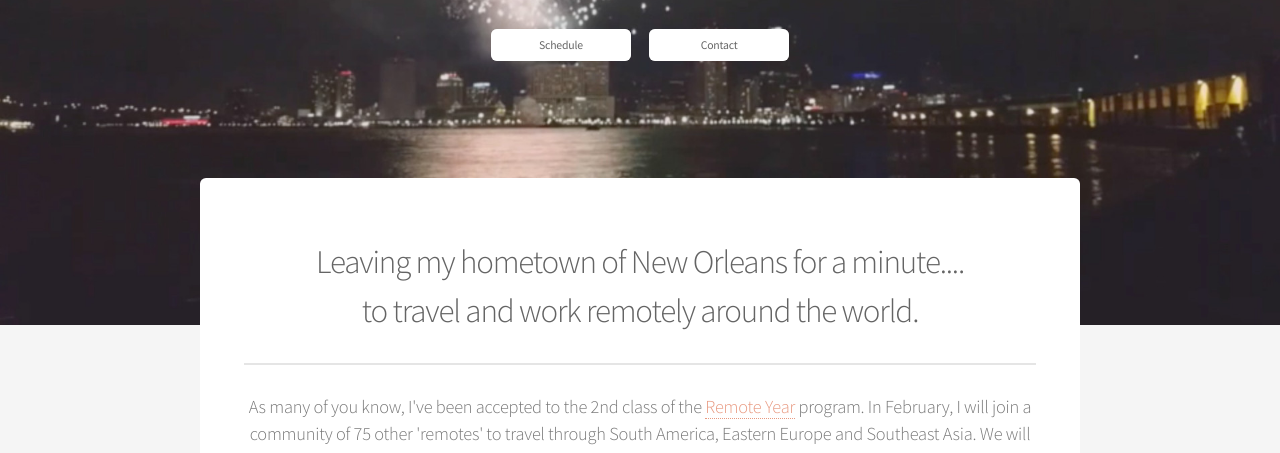
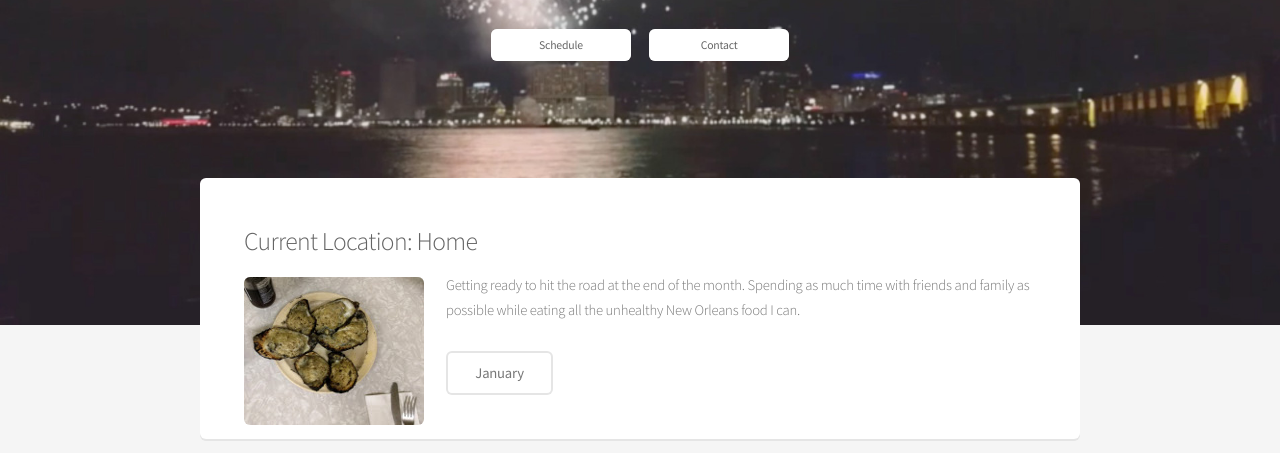
Before and after one commit to tritico/tritico.github.io, a plain HTML site: page index.html in a window 1280 px wide. Shown: the part 275-728 px from the top of the page. Drawn offline with Linux system fonts and the light colour scheme.

Commit message:
adding current to home

```diff
--- a/assets/css/main.css
+++ b/assets/css/main.css
@@ -2262,7 +2262,7 @@
 				}
 
 		.box.special {
-			text-align: center;
+			/*text-align: center; */
 		}
 
 		.box .image.featured {
@@ -3107,11 +3107,11 @@
 	}
 
 		#main > header {
-			text-align: center;
 			margin: 0 0 3em 0;
 		}
 
 			#main > header h2 {
+				text-align: center;
 				font-size: 2.75em;
 				margin: 0;
 			}
--- a/index.html
+++ b/index.html
@@ -51,20 +51,30 @@
 			<!-- Main -->
 				<section id="main" class="container">
 
-					<section class="box special">
-						<header class="major">
+					<div>
+						<section class="box">
+							<h3>Current Location: Home</h3>
+							<p>
+							<span class="image left"><img src="images/ersters.jpg" width="180" alt="New Orleans" /></span>
+							Getting ready to hit the road at the end of the month. Spending as much time with friends
+							and family as possible while eating all the unhealthy New Orleans food I can.
+							<ul class="actions">
+								<li><a href="cities/new_orleans.html" class="button alt">January</a></li>
+							</ul>
+						</section>
+					</div>
+
+					<header>
 						<h2>
 							Leaving my hometown of New Orleans for a minute....
 							<br />
 							to travel and work remotely around the world.
 						</h2>
 						<p>
-								As many of you know, I've been accepted to the 2nd class of the <a href="http://www.remoteyear.com/" target="_blank">Remote Year</a> program. In February, I will join a community of 75 other 'remotes' to travel through South America, Eastern Europe and Southeast Asia. We will travel together, to 12 different cities each month, mastering the challenges of remote work, enjoying new locations and cultures, and hopefully collaborating with and fostering the growing international community of 'digital nomads.' <br/> <br/>
-								Fucking millennials. <br/>
+							As many of you know, I've been accepted to the 2nd class of the <a href="http://www.remoteyear.com/" target="_blank">Remote Year</a> program. In February, I will join a community of 75 other 'remotes' to travel through South America, Eastern Europe and Southeast Asia. We will travel together, to 12 different cities each month, mastering the challenges of remote work, enjoying new locations and cultures, and hopefully collaborating with and fostering the growing international community of 'digital nomads.'&nbsp;
 							<i class="fa fa-smile-o"></i>
 						</p>
 					</header>
-					</section>
 
 					<div class="row">
 						<div class="12u">
```
Also changed, not shown: images/ersters.jpg (added), 3 other files. Lines whose indentation alone changed are shown as unchanged.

EXERCISE PROMPT
Would you please give the material above again, unchanged but without pictures?

OUTPUT BELOW
Before and after one commit to tritico/tritico.github.io, a plain HTML site: page index.html in a window 1280 px wide. Shown: the part 275-728 px from the top of the page. Drawn offline with Linux system fonts and the light colour scheme.

Commit message:
adding current to home

```diff
--- a/assets/css/main.css
+++ b/assets/css/main.css
@@ -2262,7 +2262,7 @@
 				}
 
 		.box.special {
-			text-align: center;
+			/*text-align: center; */
 		}
 
 		.box .image.featured {
@@ -3107,11 +3107,11 @@
 	}
 
 		#main > header {
-			text-align: center;
 			margin: 0 0 3em 0;
 		}
 
 			#main > header h2 {
+				text-align: center;
 				font-size: 2.75em;
 				margin: 0;
 			}
--- a/index.html
+++ b/index.html
@@ -51,20 +51,30 @@
 			<!-- Main -->
 				<section id="main" class="container">
 
-					<section class="box special">
-						<header class="major">
+					<div>
+						<section class="box">
+							<h3>Current Location: Home</h3>
+							<p>
+							<span class="image left"><img src="images/ersters.jpg" width="180" alt="New Orleans" /></span>
+							Getting ready to hit the road at the end of the month. Spending as much time with friends
+							and family as possible while eating all the unhealthy New Orleans food I can.
+							<ul class="actions">
+								<li><a href="cities/new_orleans.html" class="button alt">January</a></li>
+							</ul>
+						</section>
+					</div>
+
+					<header>
 						<h2>
 							Leaving my hometown of New Orleans for a minute....
 							<br />
 							to travel and work remotely around the world.
 						</h2>
 						<p>
-								As many of you know, I've been accepted to the 2nd class of the <a href="http://www.remoteyear.com/" target="_blank">Remote Year</a> program. In February, I will join a community of 75 other 'remotes' to travel through South America, Eastern Europe and Southeast Asia. We will travel together, to 12 different cities each month, mastering the challenges of remote work, enjoying new locations and cultures, and hopefully collaborating with and fostering the growing international community of 'digital nomads.' <br/> <br/>
-								Fucking millennials. <br/>
+							As many of you know, I've been accepted to the 2nd class of the <a href="http://www.remoteyear.com/" target="_blank">Remote Year</a> program. In February, I will join a community of 75 other 'remotes' to travel through South America, Eastern Europe and Southeast Asia. We will travel together, to 12 different cities each month, mastering the challenges of remote work, enjoying new locations and cultures, and hopefully collaborating with and fostering the growing international community of 'digital nomads.'&nbsp;
 							<i class="fa fa-smile-o"></i>
 						</p>
 					</header>
-					</section>
 
 					<div class="row">
 						<div class="12u">
```
Also changed, not shown: images/ersters.jpg (added), 3 other files. Lines whose indentation alone changed are shown as unchanged.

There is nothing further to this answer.